WHAT THIS TASK INVOLVES =
Find all lines below containing the string "alignment" and return them.

Structured diff data
++++

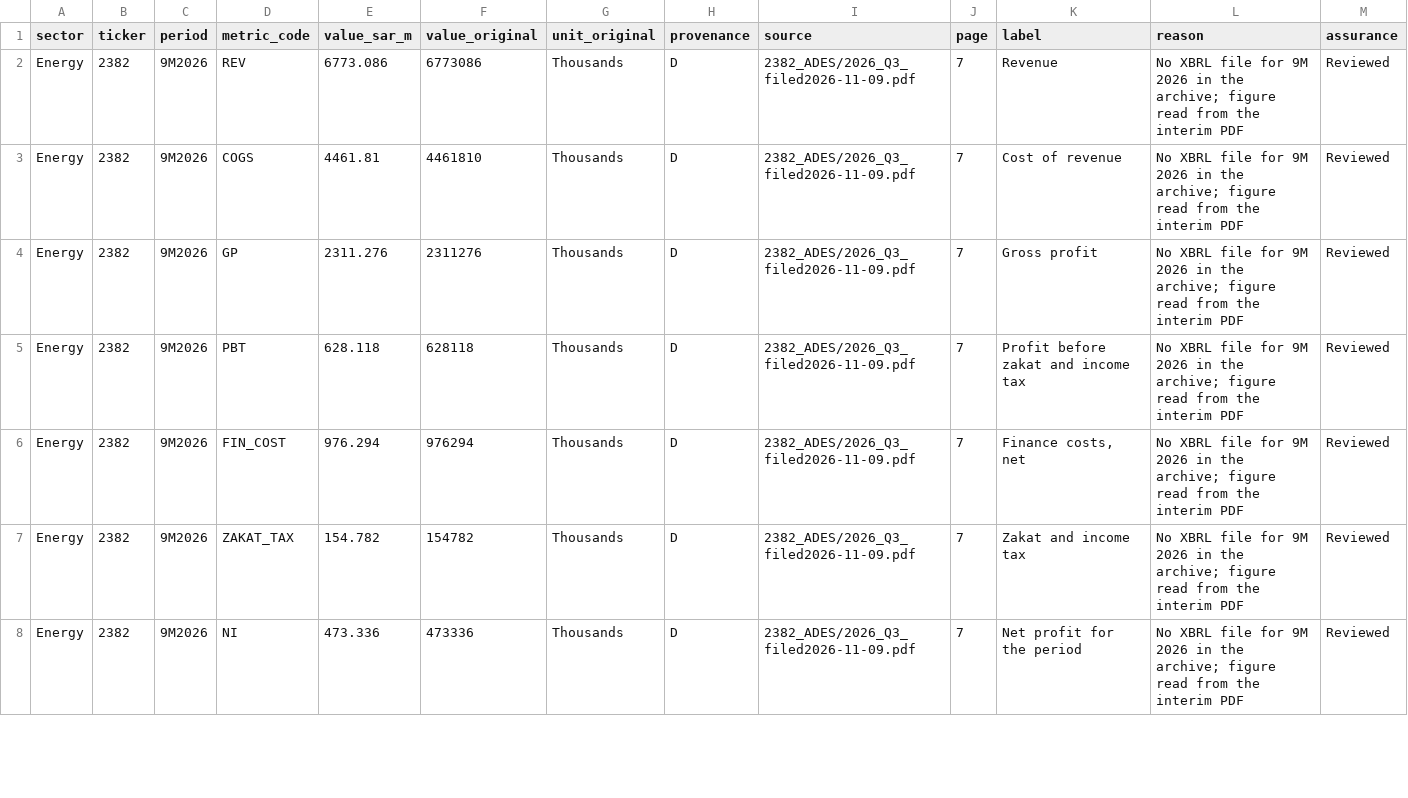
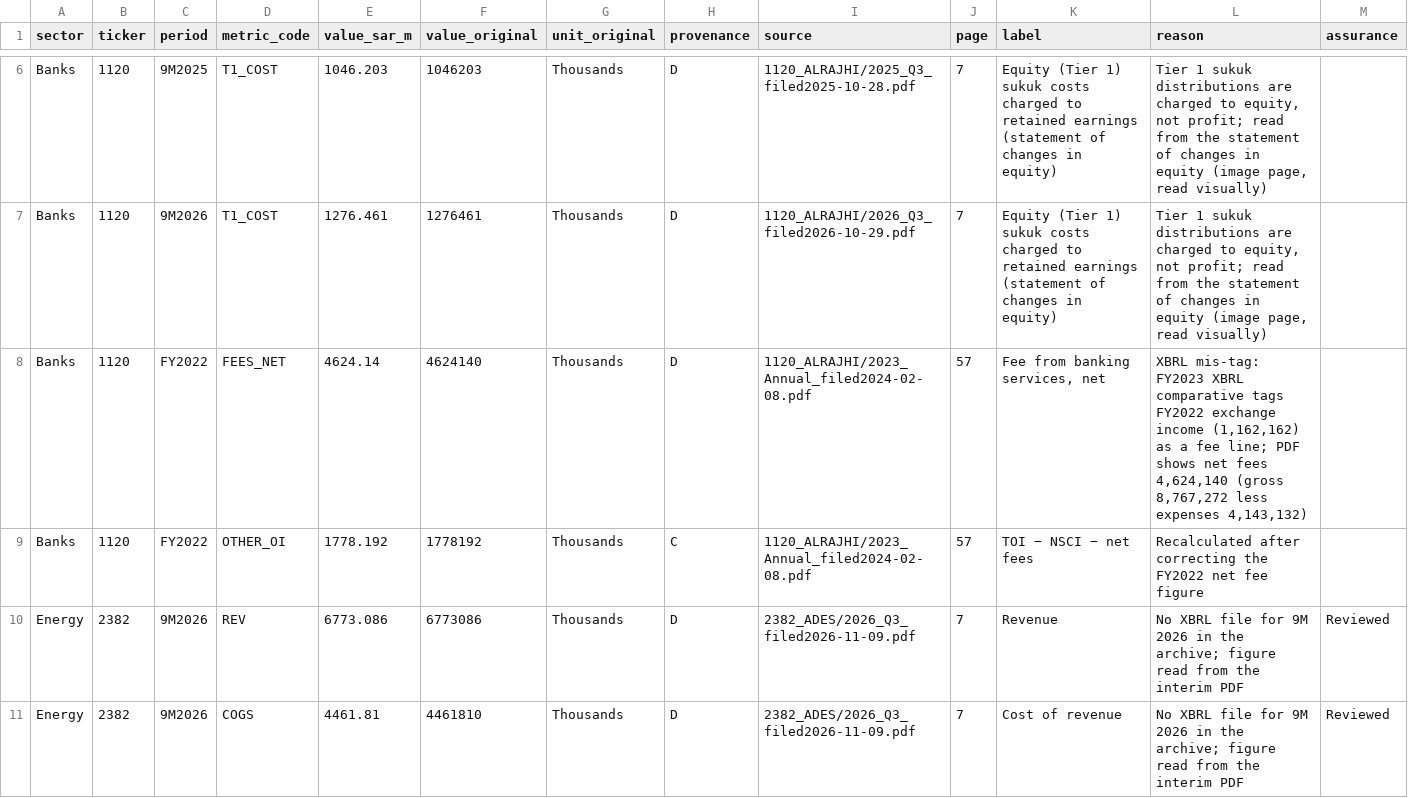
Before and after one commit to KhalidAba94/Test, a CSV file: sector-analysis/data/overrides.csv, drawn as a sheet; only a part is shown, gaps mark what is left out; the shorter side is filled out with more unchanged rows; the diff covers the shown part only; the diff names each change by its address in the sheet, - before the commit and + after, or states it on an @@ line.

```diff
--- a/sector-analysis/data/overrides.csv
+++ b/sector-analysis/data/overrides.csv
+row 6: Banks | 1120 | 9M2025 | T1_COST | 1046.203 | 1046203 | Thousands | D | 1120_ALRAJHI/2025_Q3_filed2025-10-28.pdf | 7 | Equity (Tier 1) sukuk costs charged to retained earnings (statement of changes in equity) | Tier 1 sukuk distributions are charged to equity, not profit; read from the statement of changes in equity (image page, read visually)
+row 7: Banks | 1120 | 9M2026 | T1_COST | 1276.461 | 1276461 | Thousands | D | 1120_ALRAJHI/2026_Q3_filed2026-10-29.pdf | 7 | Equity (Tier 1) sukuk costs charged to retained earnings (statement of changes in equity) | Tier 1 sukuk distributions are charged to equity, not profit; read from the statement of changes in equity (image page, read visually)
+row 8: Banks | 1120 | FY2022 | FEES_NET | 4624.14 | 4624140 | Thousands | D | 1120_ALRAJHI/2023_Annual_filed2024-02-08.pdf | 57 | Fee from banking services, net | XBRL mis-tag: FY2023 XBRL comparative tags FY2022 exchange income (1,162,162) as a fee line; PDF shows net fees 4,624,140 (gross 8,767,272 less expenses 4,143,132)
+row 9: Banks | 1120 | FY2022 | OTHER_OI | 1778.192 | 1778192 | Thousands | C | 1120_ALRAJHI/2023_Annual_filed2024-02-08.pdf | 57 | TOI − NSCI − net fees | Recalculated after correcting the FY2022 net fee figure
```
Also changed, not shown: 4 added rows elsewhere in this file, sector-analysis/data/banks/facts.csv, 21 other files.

++++

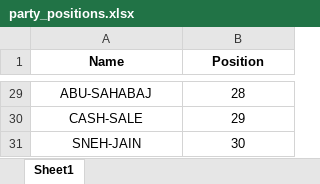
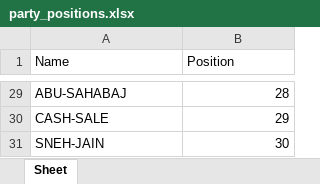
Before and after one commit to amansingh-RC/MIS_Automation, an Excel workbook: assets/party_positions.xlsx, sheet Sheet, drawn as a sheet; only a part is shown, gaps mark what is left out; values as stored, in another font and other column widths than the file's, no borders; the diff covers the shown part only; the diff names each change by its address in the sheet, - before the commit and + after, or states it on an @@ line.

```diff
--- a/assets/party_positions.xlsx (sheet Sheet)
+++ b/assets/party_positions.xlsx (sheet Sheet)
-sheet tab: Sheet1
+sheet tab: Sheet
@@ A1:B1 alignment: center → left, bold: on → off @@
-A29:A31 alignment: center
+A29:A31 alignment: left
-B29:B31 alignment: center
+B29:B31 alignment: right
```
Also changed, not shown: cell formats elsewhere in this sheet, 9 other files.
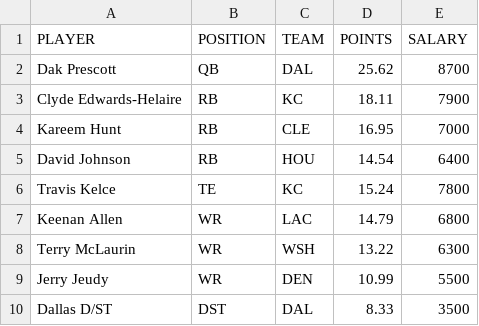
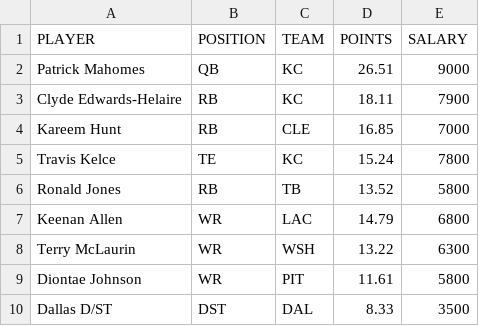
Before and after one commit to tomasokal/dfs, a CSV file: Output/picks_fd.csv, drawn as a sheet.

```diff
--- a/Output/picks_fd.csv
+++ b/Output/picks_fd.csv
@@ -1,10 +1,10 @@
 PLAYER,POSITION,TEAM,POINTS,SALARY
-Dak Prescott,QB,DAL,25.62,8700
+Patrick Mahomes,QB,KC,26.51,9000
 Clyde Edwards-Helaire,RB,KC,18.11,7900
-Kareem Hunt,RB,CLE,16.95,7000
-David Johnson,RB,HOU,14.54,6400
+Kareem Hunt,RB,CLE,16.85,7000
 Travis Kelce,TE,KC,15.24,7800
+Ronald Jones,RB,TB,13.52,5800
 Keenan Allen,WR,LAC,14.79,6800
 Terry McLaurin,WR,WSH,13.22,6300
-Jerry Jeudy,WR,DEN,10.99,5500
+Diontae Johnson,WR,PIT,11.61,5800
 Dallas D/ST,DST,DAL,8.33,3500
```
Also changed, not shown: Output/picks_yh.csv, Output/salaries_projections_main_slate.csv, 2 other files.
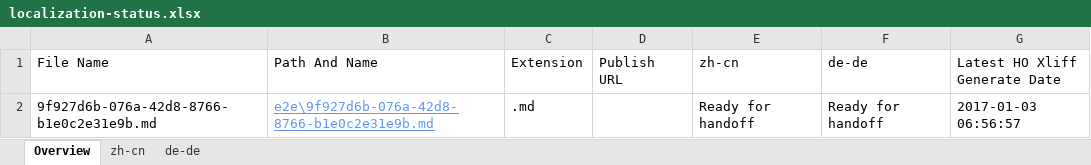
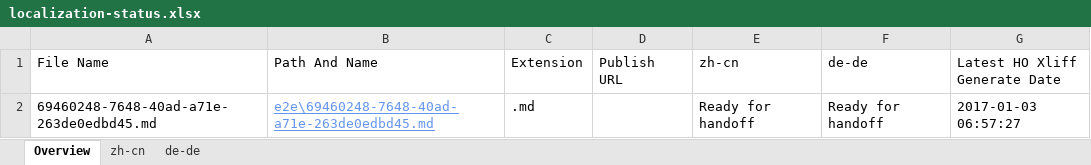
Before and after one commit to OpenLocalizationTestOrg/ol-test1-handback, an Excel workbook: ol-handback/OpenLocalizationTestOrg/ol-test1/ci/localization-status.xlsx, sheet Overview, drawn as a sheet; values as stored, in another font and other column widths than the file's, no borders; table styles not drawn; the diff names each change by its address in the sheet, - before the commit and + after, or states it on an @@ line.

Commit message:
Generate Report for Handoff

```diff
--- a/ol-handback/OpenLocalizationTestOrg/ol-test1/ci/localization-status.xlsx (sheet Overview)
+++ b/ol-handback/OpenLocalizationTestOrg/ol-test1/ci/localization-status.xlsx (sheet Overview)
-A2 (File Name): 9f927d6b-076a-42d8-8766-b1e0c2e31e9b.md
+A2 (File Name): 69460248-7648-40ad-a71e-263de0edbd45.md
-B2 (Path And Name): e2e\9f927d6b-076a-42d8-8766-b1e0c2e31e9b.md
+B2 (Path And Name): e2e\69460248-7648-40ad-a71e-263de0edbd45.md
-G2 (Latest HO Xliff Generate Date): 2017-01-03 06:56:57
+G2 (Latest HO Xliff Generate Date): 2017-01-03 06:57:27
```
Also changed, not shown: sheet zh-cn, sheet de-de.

++++

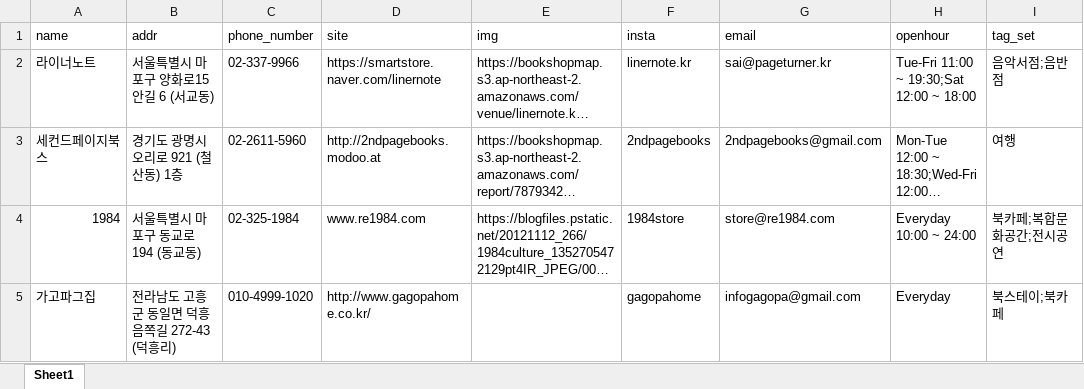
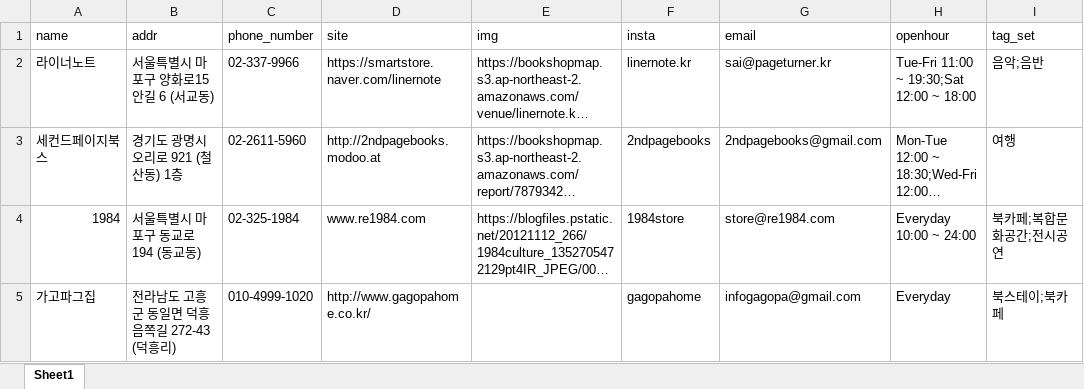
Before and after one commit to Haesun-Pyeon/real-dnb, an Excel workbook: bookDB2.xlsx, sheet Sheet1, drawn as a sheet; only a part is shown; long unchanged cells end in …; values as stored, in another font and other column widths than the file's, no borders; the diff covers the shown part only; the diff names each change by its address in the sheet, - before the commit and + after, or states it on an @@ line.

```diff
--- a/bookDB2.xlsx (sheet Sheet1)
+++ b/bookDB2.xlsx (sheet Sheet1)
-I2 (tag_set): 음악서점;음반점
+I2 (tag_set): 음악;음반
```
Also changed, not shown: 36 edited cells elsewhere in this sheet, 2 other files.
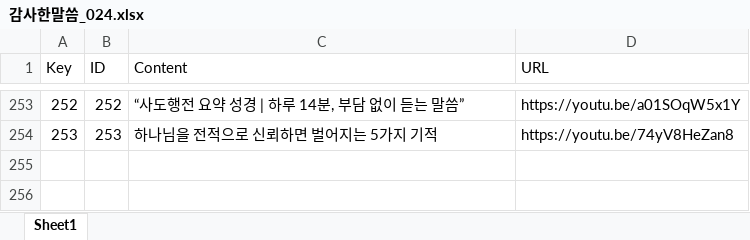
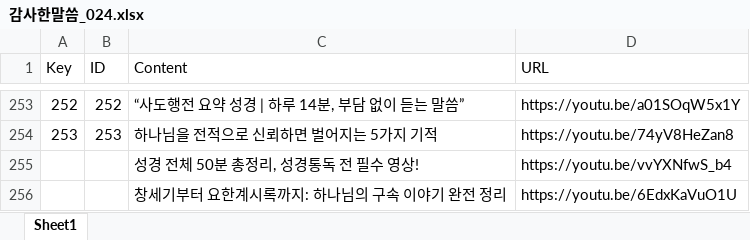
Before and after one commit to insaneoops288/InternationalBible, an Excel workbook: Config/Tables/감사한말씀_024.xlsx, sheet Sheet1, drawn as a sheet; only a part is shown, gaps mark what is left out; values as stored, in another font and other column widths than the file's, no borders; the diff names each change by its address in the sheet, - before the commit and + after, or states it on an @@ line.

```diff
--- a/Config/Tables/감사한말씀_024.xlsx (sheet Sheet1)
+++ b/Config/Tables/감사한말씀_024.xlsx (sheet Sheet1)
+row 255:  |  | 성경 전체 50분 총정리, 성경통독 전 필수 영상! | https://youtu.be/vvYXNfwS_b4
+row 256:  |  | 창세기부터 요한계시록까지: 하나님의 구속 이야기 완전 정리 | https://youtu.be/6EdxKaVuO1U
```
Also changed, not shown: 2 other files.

++++

RESPONSE TO THE TASK =
@@ A1:B1 alignment: center → left, bold: on → off @@
-A29:A31 alignment: center
+A29:A31 alignment: left
-B29:B31 alignment: center
+B29:B31 alignment: right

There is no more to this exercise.